Today has been an excellent day of walking and wildlife-watching. I got up early (again) and took the first water taxi across the Marlborough Sound from Picton to the Queen Charlotte walking track, and entered an early morning world of greens and blues. I’m so glad I made the effort, as the early bird catches the dolphin in this particular case. There was only me left on board, when the boat driver spotted two pods of dolphins ahead and said, “Great, looks like they’re in a playful mood – let’s go and join in the fun.” So I had my own personal ten minutes or so with around twenty beautiful, joyous dolphins who followed our boat ‘shoulder-barging’ us, which I learnt is something they do to each other in play, chasing our wake and leaping high out of the water, and swimming alongside us, so close that I could have reached down and touched them. I think it must be impossible to watch dolphins playing like this without having a massive grin on your face – especially as they always look like they’re smiling, too. We also saw a couple of seals swimming, lots of gannets performing their whirling, twirling plunge into the water from up high, and shearwaters, well, shearing the water. I felt so lucky, and it put me in a really good frame of mind to tackle the next six hours of walking.
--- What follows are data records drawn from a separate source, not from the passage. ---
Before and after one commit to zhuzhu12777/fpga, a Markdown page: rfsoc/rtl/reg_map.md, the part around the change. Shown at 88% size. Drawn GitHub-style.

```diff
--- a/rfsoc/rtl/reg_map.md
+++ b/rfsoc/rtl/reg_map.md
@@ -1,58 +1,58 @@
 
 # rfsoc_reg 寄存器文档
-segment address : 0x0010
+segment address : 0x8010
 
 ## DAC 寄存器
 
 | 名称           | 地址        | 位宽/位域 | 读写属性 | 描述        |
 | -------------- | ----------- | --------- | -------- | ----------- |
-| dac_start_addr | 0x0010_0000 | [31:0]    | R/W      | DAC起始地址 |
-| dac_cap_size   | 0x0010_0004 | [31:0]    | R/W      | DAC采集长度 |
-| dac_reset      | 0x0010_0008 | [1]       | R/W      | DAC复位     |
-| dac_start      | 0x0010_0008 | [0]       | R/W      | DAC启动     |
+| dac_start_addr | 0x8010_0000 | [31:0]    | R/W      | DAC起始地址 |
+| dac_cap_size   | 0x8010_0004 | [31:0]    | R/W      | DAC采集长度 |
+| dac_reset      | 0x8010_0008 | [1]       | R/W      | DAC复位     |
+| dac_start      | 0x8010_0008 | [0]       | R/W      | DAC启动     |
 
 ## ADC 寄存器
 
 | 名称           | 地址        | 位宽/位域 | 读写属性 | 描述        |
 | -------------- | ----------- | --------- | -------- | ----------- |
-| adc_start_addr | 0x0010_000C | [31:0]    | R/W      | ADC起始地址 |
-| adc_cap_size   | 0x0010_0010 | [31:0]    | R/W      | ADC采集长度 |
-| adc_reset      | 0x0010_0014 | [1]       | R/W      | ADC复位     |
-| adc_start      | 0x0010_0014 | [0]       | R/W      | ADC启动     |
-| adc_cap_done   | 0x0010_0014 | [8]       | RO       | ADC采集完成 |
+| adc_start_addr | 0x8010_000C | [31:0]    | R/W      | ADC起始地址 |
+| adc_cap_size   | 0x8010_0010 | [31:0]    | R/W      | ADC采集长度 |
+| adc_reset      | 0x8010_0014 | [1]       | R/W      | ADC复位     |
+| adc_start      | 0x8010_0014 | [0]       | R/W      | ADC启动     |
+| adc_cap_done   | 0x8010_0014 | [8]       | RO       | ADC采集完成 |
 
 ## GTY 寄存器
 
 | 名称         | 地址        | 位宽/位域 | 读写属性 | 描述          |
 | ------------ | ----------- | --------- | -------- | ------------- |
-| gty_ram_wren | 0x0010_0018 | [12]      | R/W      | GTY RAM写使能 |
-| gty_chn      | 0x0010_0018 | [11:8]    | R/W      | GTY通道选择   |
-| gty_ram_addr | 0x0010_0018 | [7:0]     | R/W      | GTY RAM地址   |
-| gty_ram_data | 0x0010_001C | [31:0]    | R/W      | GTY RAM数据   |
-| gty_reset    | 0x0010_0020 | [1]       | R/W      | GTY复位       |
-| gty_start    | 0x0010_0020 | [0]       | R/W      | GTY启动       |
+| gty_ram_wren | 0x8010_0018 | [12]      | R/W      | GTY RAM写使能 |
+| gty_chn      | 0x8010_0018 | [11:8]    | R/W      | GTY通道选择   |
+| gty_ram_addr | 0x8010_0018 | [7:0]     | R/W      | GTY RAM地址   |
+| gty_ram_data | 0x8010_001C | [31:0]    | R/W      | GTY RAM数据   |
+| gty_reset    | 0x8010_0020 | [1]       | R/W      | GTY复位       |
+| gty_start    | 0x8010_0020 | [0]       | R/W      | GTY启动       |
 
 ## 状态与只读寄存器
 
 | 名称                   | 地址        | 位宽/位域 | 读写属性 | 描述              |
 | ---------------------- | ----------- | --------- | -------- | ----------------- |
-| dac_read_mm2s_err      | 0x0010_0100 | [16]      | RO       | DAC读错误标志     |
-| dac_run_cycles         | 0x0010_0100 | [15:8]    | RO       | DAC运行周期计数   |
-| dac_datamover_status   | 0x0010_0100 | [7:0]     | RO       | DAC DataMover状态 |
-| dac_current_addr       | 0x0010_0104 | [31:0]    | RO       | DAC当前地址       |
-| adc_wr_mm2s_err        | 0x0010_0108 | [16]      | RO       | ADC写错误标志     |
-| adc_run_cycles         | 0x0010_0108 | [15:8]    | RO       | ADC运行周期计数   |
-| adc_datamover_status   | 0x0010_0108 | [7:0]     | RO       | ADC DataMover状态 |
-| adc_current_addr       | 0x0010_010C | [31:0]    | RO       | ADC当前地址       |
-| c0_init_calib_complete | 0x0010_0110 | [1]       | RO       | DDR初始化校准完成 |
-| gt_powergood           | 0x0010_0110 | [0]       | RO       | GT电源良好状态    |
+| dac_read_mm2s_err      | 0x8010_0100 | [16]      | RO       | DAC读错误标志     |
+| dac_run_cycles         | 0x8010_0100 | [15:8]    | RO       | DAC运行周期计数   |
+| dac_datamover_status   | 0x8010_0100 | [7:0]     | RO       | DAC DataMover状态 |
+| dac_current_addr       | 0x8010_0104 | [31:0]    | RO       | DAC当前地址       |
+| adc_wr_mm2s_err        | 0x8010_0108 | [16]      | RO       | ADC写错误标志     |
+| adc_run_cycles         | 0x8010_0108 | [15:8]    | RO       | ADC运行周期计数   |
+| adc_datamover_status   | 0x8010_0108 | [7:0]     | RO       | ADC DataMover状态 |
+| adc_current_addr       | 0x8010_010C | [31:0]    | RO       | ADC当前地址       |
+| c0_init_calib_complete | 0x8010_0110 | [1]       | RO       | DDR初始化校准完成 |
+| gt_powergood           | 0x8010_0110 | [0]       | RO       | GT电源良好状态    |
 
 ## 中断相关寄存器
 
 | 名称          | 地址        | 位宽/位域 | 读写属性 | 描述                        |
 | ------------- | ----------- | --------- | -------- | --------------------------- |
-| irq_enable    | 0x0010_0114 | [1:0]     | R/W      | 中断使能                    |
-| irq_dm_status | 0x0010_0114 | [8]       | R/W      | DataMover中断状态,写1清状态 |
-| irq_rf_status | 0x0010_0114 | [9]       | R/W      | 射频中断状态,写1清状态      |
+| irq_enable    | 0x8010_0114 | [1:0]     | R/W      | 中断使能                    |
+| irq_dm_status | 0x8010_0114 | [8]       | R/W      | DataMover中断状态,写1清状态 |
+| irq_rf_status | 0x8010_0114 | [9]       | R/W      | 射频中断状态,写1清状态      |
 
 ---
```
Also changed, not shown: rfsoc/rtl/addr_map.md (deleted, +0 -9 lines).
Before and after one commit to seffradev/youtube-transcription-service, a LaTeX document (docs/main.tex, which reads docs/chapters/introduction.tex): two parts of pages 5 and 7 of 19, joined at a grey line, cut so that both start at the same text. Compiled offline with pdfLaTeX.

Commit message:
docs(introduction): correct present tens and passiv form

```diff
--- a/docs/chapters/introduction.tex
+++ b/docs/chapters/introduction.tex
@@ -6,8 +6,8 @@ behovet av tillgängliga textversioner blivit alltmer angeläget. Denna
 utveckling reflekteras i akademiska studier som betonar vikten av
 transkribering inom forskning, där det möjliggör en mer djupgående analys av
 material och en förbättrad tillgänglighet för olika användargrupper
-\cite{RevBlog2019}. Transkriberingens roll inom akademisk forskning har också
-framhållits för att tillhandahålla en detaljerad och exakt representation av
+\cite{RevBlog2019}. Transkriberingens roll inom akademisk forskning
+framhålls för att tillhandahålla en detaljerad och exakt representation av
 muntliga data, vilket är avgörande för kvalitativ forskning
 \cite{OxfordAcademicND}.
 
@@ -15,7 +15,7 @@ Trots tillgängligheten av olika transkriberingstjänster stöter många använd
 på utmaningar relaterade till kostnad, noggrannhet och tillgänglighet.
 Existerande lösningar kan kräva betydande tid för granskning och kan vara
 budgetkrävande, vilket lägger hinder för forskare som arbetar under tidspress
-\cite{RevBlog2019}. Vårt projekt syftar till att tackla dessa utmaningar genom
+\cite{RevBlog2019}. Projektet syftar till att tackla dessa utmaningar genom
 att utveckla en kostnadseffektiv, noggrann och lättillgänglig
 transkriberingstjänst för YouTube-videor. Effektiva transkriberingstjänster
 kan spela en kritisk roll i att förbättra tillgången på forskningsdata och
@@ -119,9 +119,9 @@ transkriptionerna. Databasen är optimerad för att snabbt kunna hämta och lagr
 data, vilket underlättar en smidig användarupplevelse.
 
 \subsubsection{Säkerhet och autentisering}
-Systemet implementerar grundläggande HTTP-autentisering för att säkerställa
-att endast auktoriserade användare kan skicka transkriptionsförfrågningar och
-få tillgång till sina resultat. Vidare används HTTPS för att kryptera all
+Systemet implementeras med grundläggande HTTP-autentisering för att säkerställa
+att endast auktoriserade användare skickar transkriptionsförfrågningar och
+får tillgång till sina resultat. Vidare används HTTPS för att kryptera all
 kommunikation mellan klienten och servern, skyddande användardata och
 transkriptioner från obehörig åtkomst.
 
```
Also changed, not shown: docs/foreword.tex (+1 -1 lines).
The track was beautiful – it mostly passed through sub-tropical rainforest, with occasional stands of pine, where scarlet fly agaric fungi edged the path, and sometimes it climbed up and followed the ridge, with flower-rich grassland. It covered a huge diversity of habitats, and I won’t bore you with details, but suffice to say there was plenty to keep me nose to ground for much of the walk. I also had two close encounters with the weka – a bird endemic to NZ that looks a bit like a smaller version of the kiwi, with a shorter beak, although it is actually a member of the rail family. On both occasions the bird just wandered out into the path in front of me, emitting soft grunts in its throat, as if politely notifying me of its presence. It then took its time to have a bit of a potter around, grubbing for insects, before meandering off into the bush again, still grunting – brilliantly laid-back, classic kiwi.
It was certainly a noisy walk, but for all the right reasons. In all wooded areas in NZ, the sound of insects is deafening. But I’ve noticed that it’s actually a dual-level sound. The cicadas scream at you at face-level, but there is a secondary, more subtle noise that seems to come from the canopies above. If you listen carefully you can hear that each insect (as I figure it must be insects making the noise) has its own rhythm, like a train on a track. But when you put all the individual rhythms together they make a lovely sound, like pattering raindrops on leaves or the crackle of fire. The birds serenaded me all day too – the constant whoop of the tui, and also the liquid warbles of what I today called the R2D2 bird (due to an uncanny resemblance in sound) but have since found out is called the bellbird – absolutely beautiful.
One of my sisters (you know who you are!) would have hated this walk though, as it turns out that cicadas are really clumsy flyers, and I spent much of the day being bombarded by their buzzing blunderbuss bodies – often square on the nose. It just made me chuckle though – I find it quite endearing…
I am nursing my blisters tonight at a hotel en-route, and have the same distance to walk again tomorrow (around 24 km), before heading back to Picton by water and then on to Nelson by bus to embark on my kayaking adventure at Abel Tasman National Park (I will be ripped by the end of this week!). It’s actually quite a swanky hotel (although I’m in the ‘bunkhouse’, which is tucked away shamefully at the back of the other buildings). I had a swim in the pool and I may even have a room to myself tonight, providing they don’t sell the other bed at the last minute. Fingers crossed… I love that about budget travelling – simple things come to mean so much. It really helps you put things back into perspective and realise the difference between ‘wants’ and ‘needs’ in life…
Anyway, I am very tired, and realise I am blathering on somewhat, and could probably continue to do so until my forehead hits the keyboard, so I shall sign off and leave you with some photos of my beautiful day.
I was too busy watching to take any decent photos of the dolphins leaping right out of the water, but this one shows how close they were to me (I didn’t need to use my zoom). Amazing…
This was the view that greeted me when I stepped off the boat and began the walk.
A typical view across the Sound from the top of the ridge.
And another one (you’re getting off lightly – I have many of these…).
And finally yogacam#2, taken from the hotel this evening (although I confess I only managed a few sun salutations because a) my feet and legs hurt a lot and b) I was being eaten alive by sand flies).